European shares rise after Turkish rate hike
LONDON/TOKIO/SYDNEY - Reuters
Turkey stunned investors with a huge hike in interest rates, stirring hopes drastic action would short-circuit a vicious cycle of selling in emerging markets and revive risk appetite. REUTERS photoEuropean shares rose on Jan. 29 after Turkey hiked all its key interest rates overnight to defend its currency, helping to buoy equity markets that had been hit by waning appetite for riskier assets.
Turkey's Central Bank raised its overnight lending rate to 12 percent from 7.75 percent in a much sharper move than forecast, and investors said it could help stem a recent sell-off in emerging markets.
"It's a step in the right direction," said Berkeley Futures associate director Richard Griffiths. The pan-European FTSEurofirst 300 index was up 0.8 percent at 1,308.29 points in early trading, and the euro zone's blue-chip Euro STOXX 50 index rose 1 percent to 3,068.96 points.

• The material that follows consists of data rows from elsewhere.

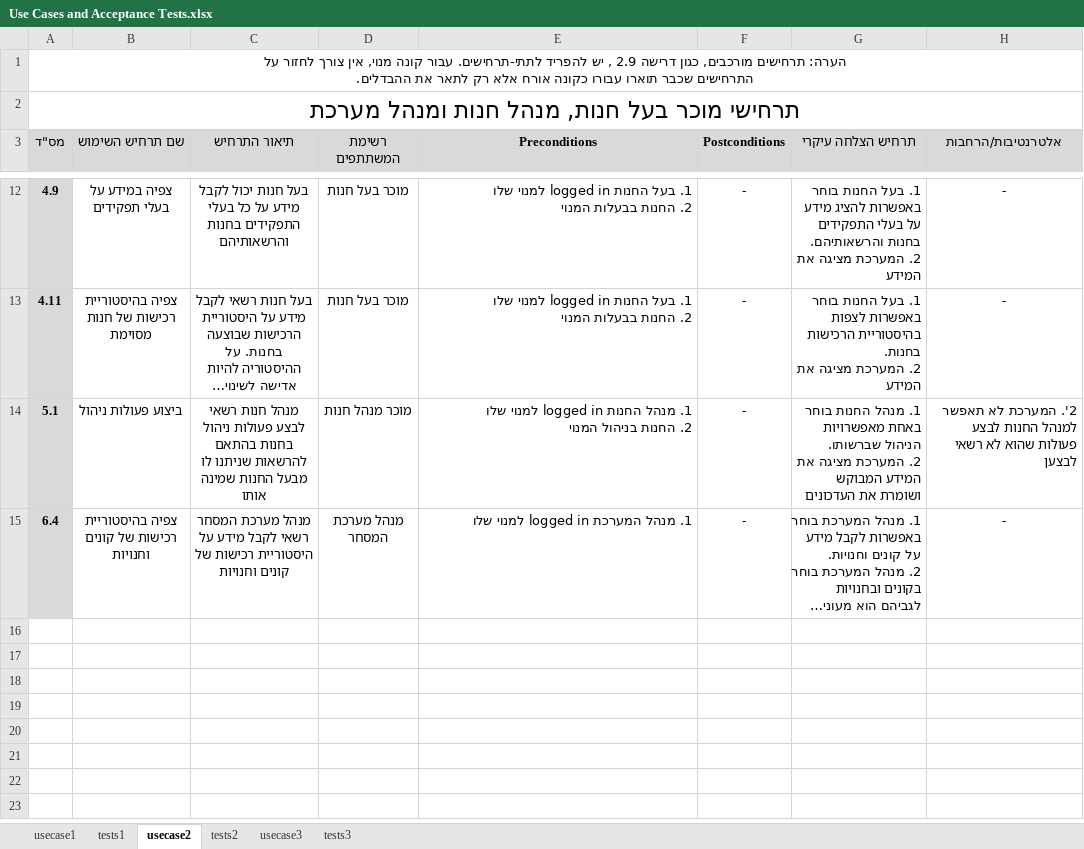
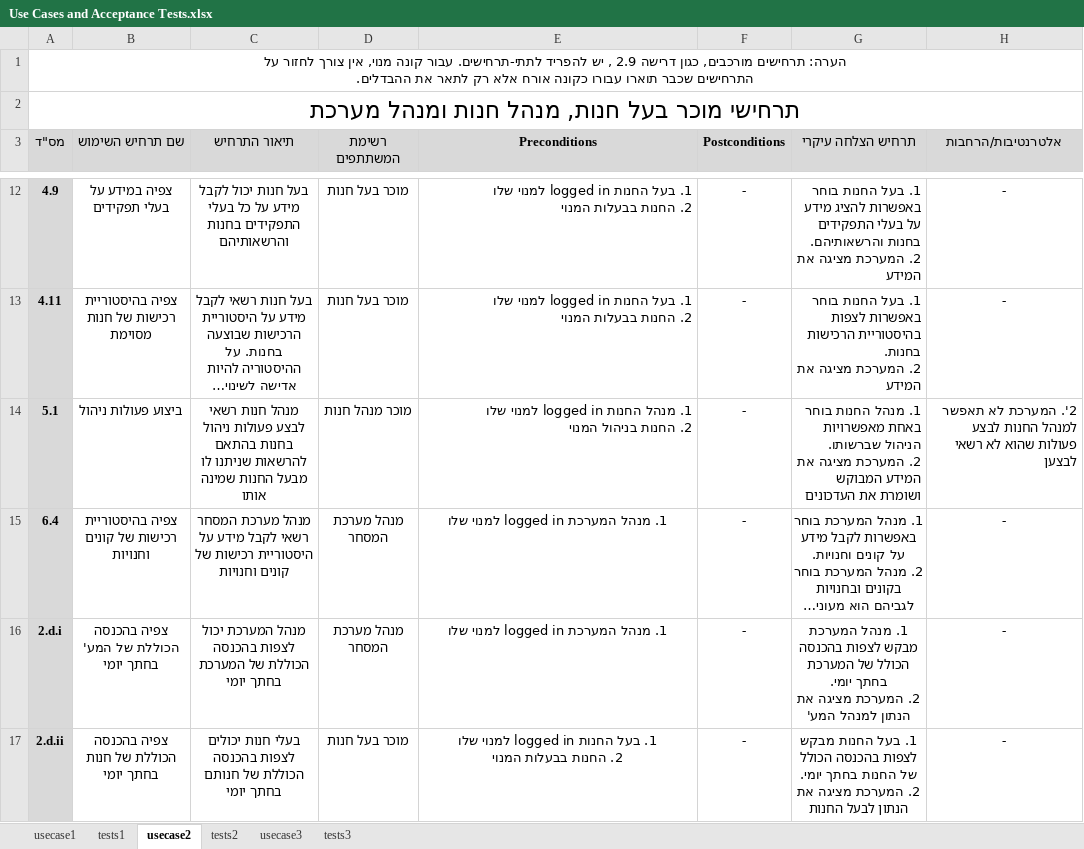
Before and after one commit to omrigo13/TradingSystem, an Excel workbook: Docs/Use Cases and Acceptance Tests.xlsx, sheet usecase2, drawn as a sheet; only a part is shown, gaps mark what is left out; long unchanged cells end in …; values as stored, in another font and other column widths than the file's, no borders; ↵ is a line break in a cell; the diff names each change by its address in the sheet, - before the commit and + after, or states it on an @@ line.

```diff
--- a/Docs/Use Cases and Acceptance Tests.xlsx (sheet usecase2)
+++ b/Docs/Use Cases and Acceptance Tests.xlsx (sheet usecase2)
-E15 alignment: right
+E15 alignment: center
-G15 alignment: right
+G15 alignment: center
+row 16: 2.d.i | צפיה בהכנסה הכוללת של המע' בחתך יומי | מנהל המערכת יכול לצפות בהכנסה הכוללת של המערכת בחתך יומי | מנהל מערכת המסחר | 1. מנהל המערכת logged in למנוי שלו | - | 1. מנהל המערכת מבקש לצפות בהכנסה הכולל של המערכת בחתך יומי. ↵ 2. המערכת מציגה את הנתון למנהל המע' | -
+row 17: 2.d.ii | צפיה בהכנסה הכוללת של חנות בחתך יומי | בעלי חנות יכולים לצפות בהכנסה הכוללת של חנותם בחתך יומי | מוכר בעל חנות | 1. בעל החנות logged in למנוי שלו ↵ 2. החנות בבעלות המנוי | - | 1. בעל החנות מבקש לצפות בהכנסה הכולל של החנות בחתך יומי. ↵ 2. המערכת מציגה את הנתון לבעל החנות | -
```
Also changed, not shown: sheet usecase1, sheet usecase3.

Britain's top share index also rose with miners leading the market higher following positive corporate news.
Equity investors, jittery over recent currency turmoil in emerging markets that could affect the pace of the global economic recovery, increased their exposure to riskier assets after Turkey acted to prevent its lira from sliding further.
"It's a positive knee-jerk reaction to a policy response. But the underlying concern is that domestic demand gets killed because you are tightening monetary policy so aggressively," Graham Bishop, senior strategist at Exane BNP Paribas, said.
"We are cautious. It's not a conducive backdrop for the market to go higher as concerns about valuations, earnings and emerging markets are continuing."
Asian markets enjoy relief
Asian markets rallied Jan. 29 after Turkish Central Bank's hike in interest rates, stirring hopes drastic action would short-circuit a vicious cycle of selling in emerging markets and revive risk appetite.
The relief was enough to lift Japan's Nikkei 2.7 percent and S&P 500 e-mini futures 0.5 percent, while traditional safe havens such as the yen, bonds and gold all eased.
MSCI's broadest index of Asia-Pacific shares outside Japan rose 1.2 percent after three sessions of falls.
More emerging market central banks are expected to take steps to quell a mix of inflationary pressures at home and a flight of capital abroad. South Africa's central bank also holds its policy meeting later on Jan. 29.
Later in the session, the improved mood will face an test from the U.S. Federal Reserve, which is widely expected to trim its asset buying program by another $10 billion a month at the conclusion of its two-day policy meeting.